Traditionally the most widely discussed benefit is avoiding the upfront cost of owning and maintaining on-premise IT infrastructure, decreased complexity, increased security, and faster deployment times. However, in this era, the focus is shifting to the benefits for remote-work productivity: connectivity and accessibility, increased collaboration, and improved efficiency.
Connectivity and accessibility
With cloud technology, users within your organization can access all your files from anywhere, using any device. All information is accessible 24/7 with an internet connection. With that freedom also comes decreased risk since files are no longer stored on any physical computer.
Switching to the cloud supports simultaneous syncing, working, and sharing files in real-time, thereby increasing the collaboration and efficiency of employees. Now the location of employees is insignificant; employees from all over the world can collaborate seamlessly.
Gone are the days when you worry about your organization's power requirements, space considerations, expensive computer hardware, or software updates. Similarly, the downtime associated with these issues is in the past. When you shift to the cloud, your entire company can stay focused on building quality relationships that generate revenue, not on IT issues.
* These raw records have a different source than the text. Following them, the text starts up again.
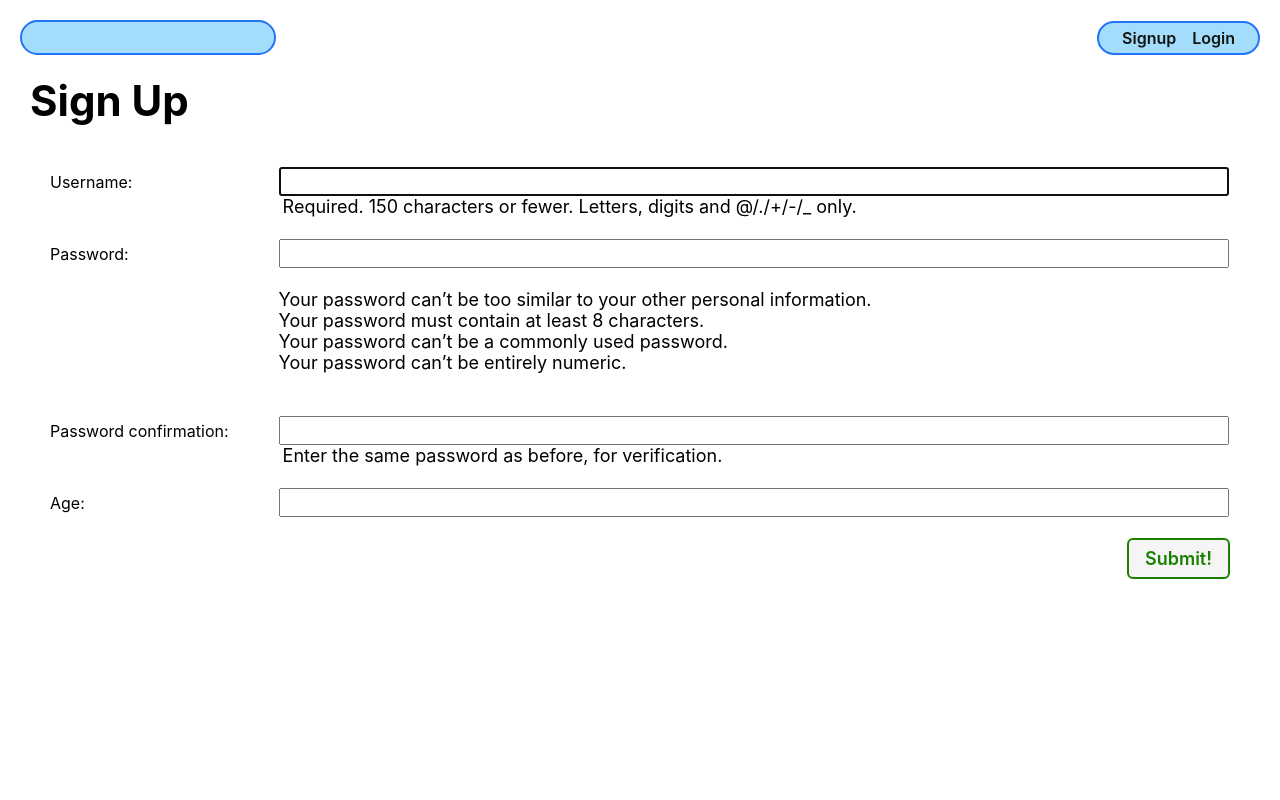
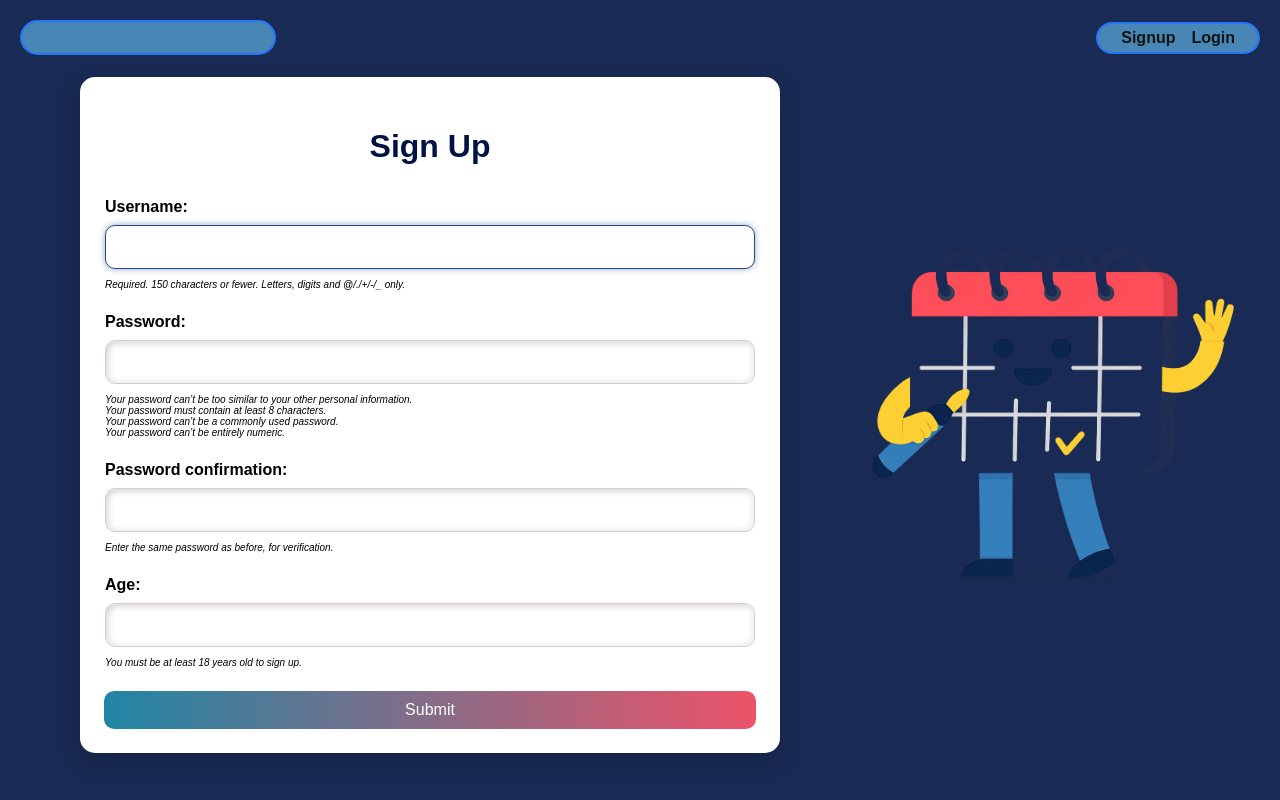
Before and after one commit to mirnahaddad13/Events-Planer, a Django app: page /accounts/signup/ in a window 1280 px wide. Run offline with Django 5.2, Linux system fonts and the light colour scheme.

Commit message:
Implemented the design for the signup, added a variables css file to include the colors for our website , and did some adjustments in the login desgin

```diff
--- a/main_app/forms.py
+++ b/main_app/forms.py
@@ -1,16 +1,29 @@
+from django import forms
 from django.contrib.auth.forms import UserCreationForm
-from django import forms
+from django.core.exceptions import ValidationError
 from django.contrib.auth.models import User
-from django.core.exceptions import ValidationError
 
 class CustomUserCreationForm(UserCreationForm):
-    age = forms.IntegerField(required=True,label='Age')
+    age = forms.IntegerField(
+        required=True,
+        label='Age',
+        min_value=0,
+        help_text="You must be at least 18 years old to sign up.",
+        widget=forms.NumberInput(attrs={
+            'inputmode': 'numeric',
+            'autocomplete': 'off',
+            'min':0
+        })
+    )
+
     class Meta:
         model = User
         fields = ['username', 'password1', 'password2', 'age']
+
     def clean_age(self):
-        age=self.cleaned_data.get('age')
-        if age is not None and age < 18:
-            raise ValidationError('You must be at least 18 years old to sign up.')
-        else:
-            return age
+        cleaned_data = super().clean()
+        age = cleaned_data.get('age')
+
+        if age is None or age < 18:
+            # Add a non-field error instead of a field error
+            self.add_error(None, ValidationError("Form is invalid. Please read the rule carefully."))
--- a/main_app/static/css/base.css
+++ b/main_app/static/css/base.css
@@ -23,9 +23,7 @@ body {
   display: flex;
   flex-direction: column;
   align-items: center;
-  font-family: -apple-system, BlinkMacSystemFont, 'Segoe UI', 'Roboto',
-    'Oxygen', 'Ubuntu', 'Cantarell', 'Fira Sans', 'Droid Sans',
-    'Helvetica Neue', sans-serif;
+  font-family: 'Cairo', sans-serif;
   min-height: 100vh;
   --nav-bg: rgba(104, 197, 248, 0.7);
   --nav-bg-ff: rgba(104, 197, 248, 0.9);
--- a/main_app/static/css/form.css
+++ /dev/null
@@ -1,39 +0,0 @@
-.form-container {
-  display: flex;
-  flex-direction: column;
-  width: 100%;
-}
-
-table {
-  padding: 0 40px;
-  width: 100%;
-  border-spacing: 0 20px;
-}
-
-th {
-  text-align: left;
-  padding: 6px 20px 0 0;
-  font-weight: normal;
-  vertical-align: top;
-  font-size: var(--font-reg);
-}
-
-td {
-  max-width: 60%;
-}
-
-td > * {
-  width: 100%;
-  padding: 2px 4px;
-  font-size: var(--font-l);
-}
-
-td > textarea {
-  height: calc(4 * var(--font-l) + 8px);
-  font-family: inherit;
-}
-
-.btn {
-  align-self: flex-end;
-  margin-right: 40px;
-}
--- /dev/null
+++ b/main_app/static/css/signup.css
@@ -0,0 +1,139 @@
+@import url('variables.css');
+
+body {
+  background-color: var(--background-dark);
+}
+
+.auth-container {
+  min-height: 90vh;
+  padding: 20px;
+  display: flex;
+  flex-direction: row-reverse;
+  gap: 20px;
+  align-items: center;
+}
+
+.welcome_img img {
+  width: 400px;
+  height: 600px;
+  object-fit: contain;
+}
+
+.form-container {
+  background: #fff;
+  padding: 24px;
+  border-radius: 15px;
+  box-shadow: 0 8px 24px rgba(0, 0, 0, 0.2);
+  width: 100%;
+  max-width: 700px;
+  margin: 0 auto;
+}
+
+.title {
+  font-weight: bold;
+  color: var(--primary-color);
+  font-size: 32px;
+  text-align: center;
+  margin-bottom: 33px;
+}
+
+table {
+  width: 100%;
+  border-collapse: collapse;
+}
+
+.label-title {
+  font-size: 16px;
+  line-height: 16px;
+}
+
+tr {
+  display: block;
+  margin-bottom: 22px;
+}
+
+td {
+  width: 100%;
+  display: flex;
+  flex-direction: column;
+  margin-top: 8px;
+}
+
+td label {
+  font-weight: 600;
+  margin-bottom: 6px;
+  color: var(--primary-color);
+}
+
+input {
+  width: 100%;
+  font-size: 16px;
+  height: 44px;
+  padding: 8px;
+  border: 1px solid #d3cfcf;
+  border-radius: 10px;
+  outline: none;
+  box-shadow: inset -2px -2px 6px #f0f0f0, inset 2px 2px 6px #d3cfcf;
+  transition: border-color 0.3s ease, box-shadow 0.3s ease;
+}
+
+input:focus {
+  border-color: var(--input-focus);
+  box-shadow: 0 0 6px rgba(39, 75, 138, 0.5);
+}
+
+button {
+    font-size: 16px;
+    width: 100%;
+    padding: 10px;
+    text-align: center;
+    border: none;
+    color: white;
+    background: var(--button-color);
+    border-radius: 10px;
+    cursor: pointer;
+    transition: 0.2s all;
+}
+
+button:hover {
+    background: var(--button-hover-color);
+}
+
+.errormessage {
+  color: var(--error-color);
+  font-weight: bold;
+  font-size: 14px;
+}
+
+.tip-box {
+  margin-top: 10px;
+  font-style: italic;
+}
+
+input[type=number]::-webkit-inner-spin-button,
+input[type=number]::-webkit-outer-spin-button {
+    -webkit-appearance: none;
+    margin: 0;
+}
+
+/* For Firefox */
+input[type=number] {
+    -moz-appearance: textfield;
+}
+@media (max-width: 1024.9px) {
+  .welcome_img {
+    display: none;
+  }
+}
+@media (max-width: 700px) {
+  .title{
+    font-size: 28px;
+    line-height: 33px;
+  }
+  .label-title {
+    font-size: 14px;
+  }
+  .form-container {
+    padding: 16px;
+  }
+}
--- /dev/null
+++ b/main_app/static/css/variables.css
@@ -0,0 +1,9 @@
+:root {
+  --primary-color: #011342;
+  --secondary-color: #4c80d4;
+  --input-focus: #274b8a;
+  --background-dark: rgb(1 19 66 / 90%);
+  --error-color: #d0021b;
+  --button-color: linear-gradient(to right, #2086a5, #ec5369);
+  --button-hover-color : linear-gradient(to right, #231e27, #8CA6DB);
+}
--- a/main_app/templates/base.html
+++ b/main_app/templates/base.html
@@ -5,7 +5,7 @@
   <meta charset="UTF-8">
   <meta name="viewport" content="width=device-width, initial-scale=1.0">
   {% comment %} <link rel="shortcut icon" type="image/png" href="{% static 'images/splash.svg' %}" /> {% endcomment %}
-  <title>Cat Collector</title>
+  <title>Event Planners</title>
   <link rel="stylesheet" href="{% static 'css/base.css' %}" />
   {% block head %}
   {% endblock %}
--- a/main_app/templates/signup.html
+++ b/main_app/templates/signup.html
@@ -1,39 +1,46 @@
 {% extends 'base.html' %}
 {% load static %}
+
 {% block head %}
-<link rel="stylesheet" href="{% static 'css/form.css' %}">
+  <link rel="stylesheet" href="{% static 'css/signup.css' %}" />
 {% endblock %}
+
 {% block content %}
-<div class="page-header"><h1>Sign Up</h1></div>
+  <div class="auth-container">
+    <div class="welcome_img">
+      <img src="{% static "images/calender-greeting.png" %}" alt="welcome image">
+    </div>
+    <form action="" method="post" class="form-container" id="signup" autocomplete="off">
+      {% csrf_token %}
+      <h2 class="title">Sign Up</h2>
+      <table>
+        {% for field in form %}
+          <tr>
+            <th class="label-title">{{ field.label_tag }}</th>
+            <td>
+              {{ field }}
 
-{# Non-field errors (e.g., password mismatch) #}
+              {% if field.help_text %}
+                <div class="tip-box">
+                  <div class="tip-body">{{ field.help_text|safe }}</div>
+                </div>
+              {% endif %}
+
+              {% for err in field.errors %}
+                <div class="errormessage">{{ err }}</div>
+              {% endfor %}
+            </td>
+          </tr>
+        {% endfor %}
+      </table>
       {% if form.non_field_errors %}
-  <div class="red-text">
+        <div class="errormessage">
           {% for err in form.non_field_errors %}
             <p>{{ err }}</p>
           {% endfor %}
         </div>
       {% endif %}
-
-<form action="" method="post" class="form-container" autocomplete="off">
-  {% csrf_token %}
-
-  {# Field-by-field rendering to guarantee errors show #}
-  <table>
-    {% for field in form %}
-      <tr>
-        <th>{{ field.label_tag }}</th>
-        <td>
-          {{ field }}
-          {% if field.help_text %}<small>{{ field.help_text }}</small>{% endif %}
-          {% for err in field.errors %}
-            <div class="red-text">{{ err }}</div>
-          {% endfor %}
-        </td>
-      </tr>
-    {% endfor %}
-  </table>
-
-  <button type="submit" class="btn submit">Submit!</button>
+      <button type="submit">Submit</button>
     </form>
+  </div>
 {% endblock %}
```
Also changed, not shown: main_app/static/css/login.css (+27 -35 lines), main_app/templates/login.html (+11 -16 lines), db.sqlite3, main_app/static/images/calender-greeting.png (added). Lines whose indentation alone changed are shown as unchanged.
The Future of Remote Work
Increased flexibility, enhanced integration capabilities, improved work processes, and reduced overhead costs will continue to drive organizations to utilize the cloud. Small and medium-sized businesses (SMBs) can now compete with larger corporations as new, powerful web-based business apps shift the financial costs and bridge the "software divide" that once separated them.
With this technology, SMBs can measure significant benefits from their cloud investments, including increased productivity throughout their organization. With unbounded connectivity and accessibility, increased collaboration, and improved efficiency, your organization can operate at its intended level.
Are you curious about how you can boost internal productivity? Our experts would be honored to answer any questions you may have – and don't forget to check out our free monthly training session focused on enabling your teams to do their best work.